Task instructions »
Images excepted, the data below must be repeated exactly.

Data to use »
- Opening Delimiter -

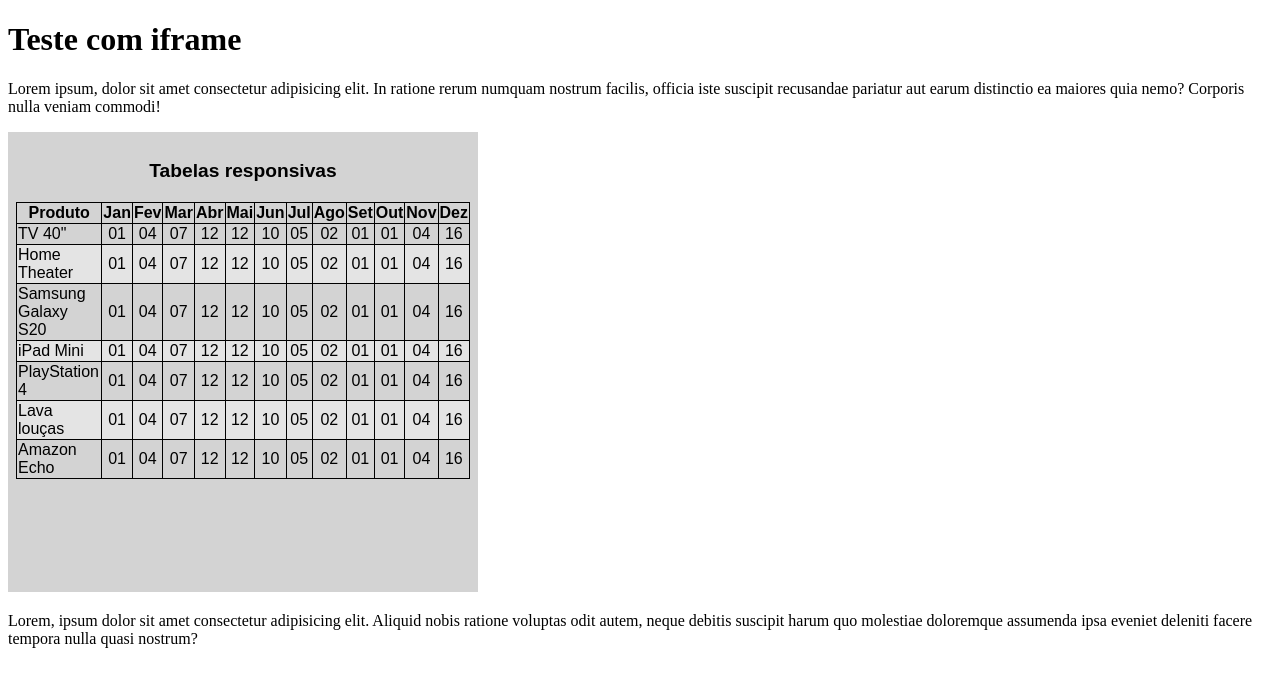
Repository: railsondev/html-css
Page: Módulo4/Exercício/iframe002.html
An editor plug-in stored every save of this project. The page is shown before and after a run of saves, followed by the edit.
The browser window is 1280 px wide. The pictures show the whole page.

Above is the page before, as saved 2024-10-22 22:18:32.

After the next 3 saves:
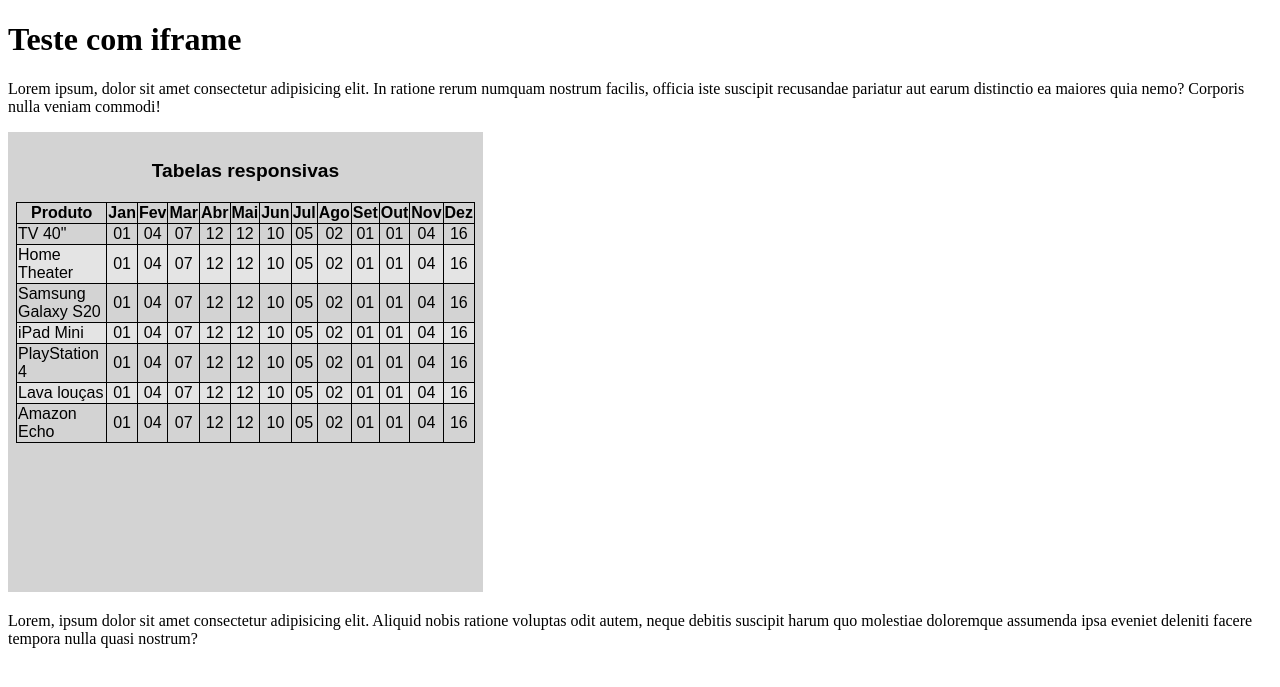
The 3 saves are shown as one change because they came seconds apart.
The last was saved 7 s later.
--- a/Módulo4/Exercício/iframe002.html
+++ b/Módulo4/Exercício/iframe002.html
@@ -8,7 +8,7 @@
 <body>
   <h1>Teste com iframe</h1>
   <p>Lorem ipsum, dolor sit amet consectetur adipisicing elit. In ratione rerum numquam nostrum facilis, officia iste suscipit recusandae pariatur aut earum distinctio ea maiores quia nemo? Corporis nulla veniam commodi!</p>
-  <iframe src="pag01.html" frameborder="0" height="460px" width="470px"></iframe>
+  <iframe src="pag01.html" frameborder="0" height="460px" width="475px"></iframe>
   <p>Lorem, ipsum dolor sit amet consectetur adipisicing elit. Aliquid nobis ratione voluptas odit autem, neque debitis suscipit harum quo molestiae doloremque assumenda ipsa eveniet deleniti facere tempora nulla quasi nostrum?</p>
 </body>
 </html>
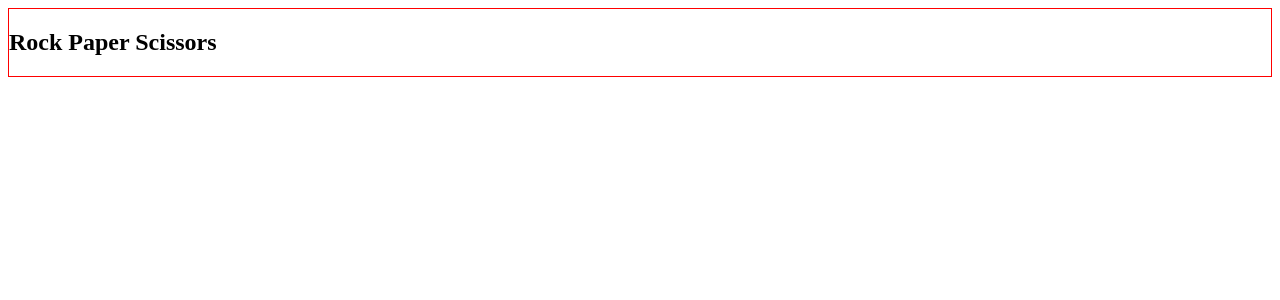
Repository: Aaryan-Poria/Rock-Paper-Scissors
Page: index.html
An editor plug-in stored every save of this project. The page is shown before and after the next save, followed by the edit.
The browser window is 1280 px wide. The pictures show the whole page.

Above is the page before, as saved 2023-08-20 16:02:04.

### index.html
<!DOCTYPE html>
<html lang="en">
  <head>
    <meta charset="UTF-8" />
    <meta name="viewport" content="width=device-width, initial-scale=1.0" />
    <title>Rock Paper Scissors</title>
    <link rel="stylesheet" href="style.css" />
  </head>

  <body>
    <section class="head">
      <h2>Rock Paper Scissors</h2>
    </section>
    <!-- <section class="main">
      <div class="main-text">
        <h3>Choose your weapon</h3>
        <p>First to 5 points wins the game</p>
      </div>
      <div class="player-text">
        <p class="qmark 1">?</p>
        <p class="score 1">Player: 0</p>
      </div>
      <div class="comp-text">
        <p class="qmark 2">?</p>
        <p class="score 2">Computer: 0</p>
      </div>
    </section> -->
  </body>
</html>

### style.css
body {
  display: flex;
  flex-direction: column;
}
.head {
  display: flex;
  border: 1px solid red;
}

After the next save:
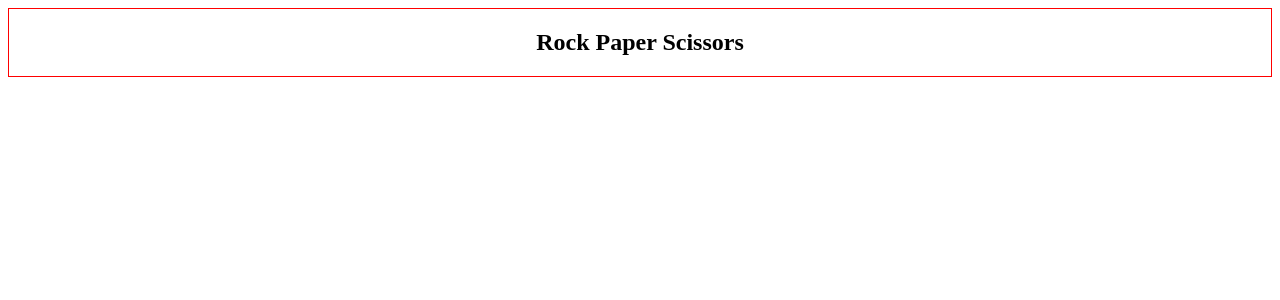
Saved 13 s later.
--- a/style.css
+++ b/style.css
@@ -4,5 +4,7 @@ body {
 }
 .head {
   display: flex;
+  justify-content: center;
+  align-items: center;
   border: 1px solid red;
 }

- Closing Delimiter -

Your solution »
Repository: railsondev/html-css
Page: Módulo4/Exercício/iframe002.html
An editor plug-in stored every save of this project. The page is shown before and after a run of saves, followed by the edit.
The browser window is 1280 px wide. The pictures show the whole page.

Above is the page before, as saved 2024-10-22 22:18:32.

After the next 3 saves:
The 3 saves are shown as one change because they came seconds apart.
The last was saved 7 s later.
--- a/Módulo4/Exercício/iframe002.html
+++ b/Módulo4/Exercício/iframe002.html
@@ -8,7 +8,7 @@
 <body>
   <h1>Teste com iframe</h1>
   <p>Lorem ipsum, dolor sit amet consectetur adipisicing elit. In ratione rerum numquam nostrum facilis, officia iste suscipit recusandae pariatur aut earum distinctio ea maiores quia nemo? Corporis nulla veniam commodi!</p>
-  <iframe src="pag01.html" frameborder="0" height="460px" width="470px"></iframe>
+  <iframe src="pag01.html" frameborder="0" height="460px" width="475px"></iframe>
   <p>Lorem, ipsum dolor sit amet consectetur adipisicing elit. Aliquid nobis ratione voluptas odit autem, neque debitis suscipit harum quo molestiae doloremque assumenda ipsa eveniet deleniti facere tempora nulla quasi nostrum?</p>
 </body>
 </html>
Repository: Aaryan-Poria/Rock-Paper-Scissors
Page: index.html
An editor plug-in stored every save of this project. The page is shown before and after the next save, followed by the edit.
The browser window is 1280 px wide. The pictures show the whole page.

Above is the page before, as saved 2023-08-20 16:02:04.

### index.html
<!DOCTYPE html>
<html lang="en">
  <head>
    <meta charset="UTF-8" />
    <meta name="viewport" content="width=device-width, initial-scale=1.0" />
    <title>Rock Paper Scissors</title>
    <link rel="stylesheet" href="style.css" />
  </head>

  <body>
    <section class="head">
      <h2>Rock Paper Scissors</h2>
    </section>
    <!-- <section class="main">
      <div class="main-text">
        <h3>Choose your weapon</h3>
        <p>First to 5 points wins the game</p>
      </div>
      <div class="player-text">
        <p class="qmark 1">?</p>
        <p class="score 1">Player: 0</p>
      </div>
      <div class="comp-text">
        <p class="qmark 2">?</p>
        <p class="score 2">Computer: 0</p>
      </div>
    </section> -->
  </body>
</html>

### style.css
body {
  display: flex;
  flex-direction: column;
}
.head {
  display: flex;
  border: 1px solid red;
}

After the next save:
Saved 13 s later.
--- a/style.css
+++ b/style.css
@@ -4,5 +4,7 @@ body {
 }
 .head {
   display: flex;
+  justify-content: center;
+  align-items: center;
   border: 1px solid red;
 }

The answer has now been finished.